Down to the last character, repeat the data that follows.
↓
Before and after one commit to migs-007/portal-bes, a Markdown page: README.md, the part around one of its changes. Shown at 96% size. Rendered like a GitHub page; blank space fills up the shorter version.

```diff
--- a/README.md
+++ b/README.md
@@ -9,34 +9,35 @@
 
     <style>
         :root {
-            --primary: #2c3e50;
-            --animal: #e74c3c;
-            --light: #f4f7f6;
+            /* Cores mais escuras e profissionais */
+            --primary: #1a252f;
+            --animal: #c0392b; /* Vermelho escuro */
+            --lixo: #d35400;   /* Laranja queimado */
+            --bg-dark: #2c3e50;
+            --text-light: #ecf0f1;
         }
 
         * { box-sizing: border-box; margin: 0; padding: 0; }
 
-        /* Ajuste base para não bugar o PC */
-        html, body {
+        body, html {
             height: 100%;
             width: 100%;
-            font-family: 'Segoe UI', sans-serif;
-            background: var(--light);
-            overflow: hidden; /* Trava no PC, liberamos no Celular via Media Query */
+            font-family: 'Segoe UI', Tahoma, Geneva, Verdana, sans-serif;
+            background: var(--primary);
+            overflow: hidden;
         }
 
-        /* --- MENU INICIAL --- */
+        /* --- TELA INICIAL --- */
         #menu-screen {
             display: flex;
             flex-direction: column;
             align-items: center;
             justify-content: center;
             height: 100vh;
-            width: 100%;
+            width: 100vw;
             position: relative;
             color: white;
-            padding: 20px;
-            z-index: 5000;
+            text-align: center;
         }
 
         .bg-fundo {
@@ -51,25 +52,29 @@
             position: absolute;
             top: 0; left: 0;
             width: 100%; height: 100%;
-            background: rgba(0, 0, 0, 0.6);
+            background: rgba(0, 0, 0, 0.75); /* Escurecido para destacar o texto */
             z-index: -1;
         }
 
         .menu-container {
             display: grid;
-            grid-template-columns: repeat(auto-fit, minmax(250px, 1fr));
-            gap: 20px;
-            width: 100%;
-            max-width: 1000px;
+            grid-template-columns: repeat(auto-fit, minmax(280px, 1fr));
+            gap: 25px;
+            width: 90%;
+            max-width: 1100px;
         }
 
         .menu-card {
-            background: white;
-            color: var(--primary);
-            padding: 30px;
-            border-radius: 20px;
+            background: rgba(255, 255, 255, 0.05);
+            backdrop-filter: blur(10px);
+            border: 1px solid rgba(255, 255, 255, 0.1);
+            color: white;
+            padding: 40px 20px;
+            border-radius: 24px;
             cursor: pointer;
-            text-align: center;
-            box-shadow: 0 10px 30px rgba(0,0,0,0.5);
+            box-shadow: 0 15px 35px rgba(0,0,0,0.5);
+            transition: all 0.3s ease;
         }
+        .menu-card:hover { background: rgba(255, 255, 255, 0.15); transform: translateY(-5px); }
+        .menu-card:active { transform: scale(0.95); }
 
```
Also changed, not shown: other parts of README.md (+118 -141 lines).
↑
ANSWER BELOW:
Before and after one commit to migs-007/portal-bes, a Markdown page: README.md, the part around one of its changes. Shown at 96% size. Rendered like a GitHub page; blank space fills up the shorter version.

```diff
--- a/README.md
+++ b/README.md
@@ -9,34 +9,35 @@
 
     <style>
         :root {
-            --primary: #2c3e50;
-            --animal: #e74c3c;
-            --light: #f4f7f6;
+            /* Cores mais escuras e profissionais */
+            --primary: #1a252f;
+            --animal: #c0392b; /* Vermelho escuro */
+            --lixo: #d35400;   /* Laranja queimado */
+            --bg-dark: #2c3e50;
+            --text-light: #ecf0f1;
         }
 
         * { box-sizing: border-box; margin: 0; padding: 0; }
 
-        /* Ajuste base para não bugar o PC */
-        html, body {
+        body, html {
             height: 100%;
             width: 100%;
-            font-family: 'Segoe UI', sans-serif;
-            background: var(--light);
-            overflow: hidden; /* Trava no PC, liberamos no Celular via Media Query */
+            font-family: 'Segoe UI', Tahoma, Geneva, Verdana, sans-serif;
+            background: var(--primary);
+            overflow: hidden;
         }
 
-        /* --- MENU INICIAL --- */
+        /* --- TELA INICIAL --- */
         #menu-screen {
             display: flex;
             flex-direction: column;
             align-items: center;
             justify-content: center;
             height: 100vh;
-            width: 100%;
+            width: 100vw;
             position: relative;
             color: white;
-            padding: 20px;
-            z-index: 5000;
+            text-align: center;
         }
 
         .bg-fundo {
@@ -51,25 +52,29 @@
             position: absolute;
             top: 0; left: 0;
             width: 100%; height: 100%;
-            background: rgba(0, 0, 0, 0.6);
+            background: rgba(0, 0, 0, 0.75); /* Escurecido para destacar o texto */
             z-index: -1;
         }
 
         .menu-container {
             display: grid;
-            grid-template-columns: repeat(auto-fit, minmax(250px, 1fr));
-            gap: 20px;
-            width: 100%;
-            max-width: 1000px;
+            grid-template-columns: repeat(auto-fit, minmax(280px, 1fr));
+            gap: 25px;
+            width: 90%;
+            max-width: 1100px;
         }
 
         .menu-card {
-            background: white;
-            color: var(--primary);
-            padding: 30px;
-            border-radius: 20px;
+            background: rgba(255, 255, 255, 0.05);
+            backdrop-filter: blur(10px);
+            border: 1px solid rgba(255, 255, 255, 0.1);
+            color: white;
+            padding: 40px 20px;
+            border-radius: 24px;
             cursor: pointer;
-            text-align: center;
-            box-shadow: 0 10px 30px rgba(0,0,0,0.5);
+            box-shadow: 0 15px 35px rgba(0,0,0,0.5);
+            transition: all 0.3s ease;
         }
+        .menu-card:hover { background: rgba(255, 255, 255, 0.15); transform: translateY(-5px); }
+        .menu-card:active { transform: scale(0.95); }
 
```
Also changed, not shown: other parts of README.md (+118 -141 lines).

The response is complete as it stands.